_WORK ORDER_
Wherever the word "window" turns up in a line of the entries, copy that line.

[Web page edit records]
★ ★ ★ ★ ★

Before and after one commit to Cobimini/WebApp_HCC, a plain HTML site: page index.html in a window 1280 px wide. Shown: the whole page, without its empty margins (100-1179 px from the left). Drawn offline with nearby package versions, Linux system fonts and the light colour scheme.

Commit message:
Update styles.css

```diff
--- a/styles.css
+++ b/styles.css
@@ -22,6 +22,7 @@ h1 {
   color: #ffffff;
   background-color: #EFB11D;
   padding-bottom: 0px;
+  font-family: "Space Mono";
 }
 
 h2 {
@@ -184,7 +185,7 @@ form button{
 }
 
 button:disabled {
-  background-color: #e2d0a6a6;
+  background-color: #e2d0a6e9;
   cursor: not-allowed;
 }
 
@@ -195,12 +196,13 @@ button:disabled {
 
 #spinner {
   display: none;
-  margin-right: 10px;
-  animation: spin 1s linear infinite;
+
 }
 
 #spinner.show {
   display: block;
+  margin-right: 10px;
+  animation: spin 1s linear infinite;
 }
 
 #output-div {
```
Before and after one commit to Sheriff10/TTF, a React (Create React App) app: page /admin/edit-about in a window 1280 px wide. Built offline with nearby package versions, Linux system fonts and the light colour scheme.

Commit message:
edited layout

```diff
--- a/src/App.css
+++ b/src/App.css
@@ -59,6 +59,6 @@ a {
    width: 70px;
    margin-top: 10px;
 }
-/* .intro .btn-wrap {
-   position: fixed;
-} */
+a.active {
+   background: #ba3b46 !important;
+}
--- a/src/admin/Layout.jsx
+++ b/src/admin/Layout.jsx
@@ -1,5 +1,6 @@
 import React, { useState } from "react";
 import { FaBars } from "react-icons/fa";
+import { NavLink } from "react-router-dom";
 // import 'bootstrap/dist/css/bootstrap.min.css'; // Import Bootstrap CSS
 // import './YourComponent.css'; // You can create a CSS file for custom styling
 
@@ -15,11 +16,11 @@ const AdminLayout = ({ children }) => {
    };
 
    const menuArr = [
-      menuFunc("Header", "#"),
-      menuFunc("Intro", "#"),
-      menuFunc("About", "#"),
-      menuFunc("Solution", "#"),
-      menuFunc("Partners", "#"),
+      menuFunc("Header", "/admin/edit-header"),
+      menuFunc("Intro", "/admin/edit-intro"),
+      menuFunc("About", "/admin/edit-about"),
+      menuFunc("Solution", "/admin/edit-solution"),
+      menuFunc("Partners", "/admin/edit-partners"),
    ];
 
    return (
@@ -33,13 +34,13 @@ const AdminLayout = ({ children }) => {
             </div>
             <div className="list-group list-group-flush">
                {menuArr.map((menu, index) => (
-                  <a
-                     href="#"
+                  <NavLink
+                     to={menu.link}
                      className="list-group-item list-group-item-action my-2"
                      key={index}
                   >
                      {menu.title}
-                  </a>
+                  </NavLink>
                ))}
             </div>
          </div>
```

★ ★ ★ ★ ★

_ANSWER FOR THIS EXERCISE_
Before and after one commit to Cobimini/WebApp_HCC, a plain HTML site: page index.html in a window 1280 px wide. Shown: the whole page, without its empty margins (100-1179 px from the left). Drawn offline with nearby package versions, Linux system fonts and the light colour scheme.
Before and after one commit to Sheriff10/TTF, a React (Create React App) app: page /admin/edit-about in a window 1280 px wide. Built offline with nearby package versions, Linux system fonts and the light colour scheme.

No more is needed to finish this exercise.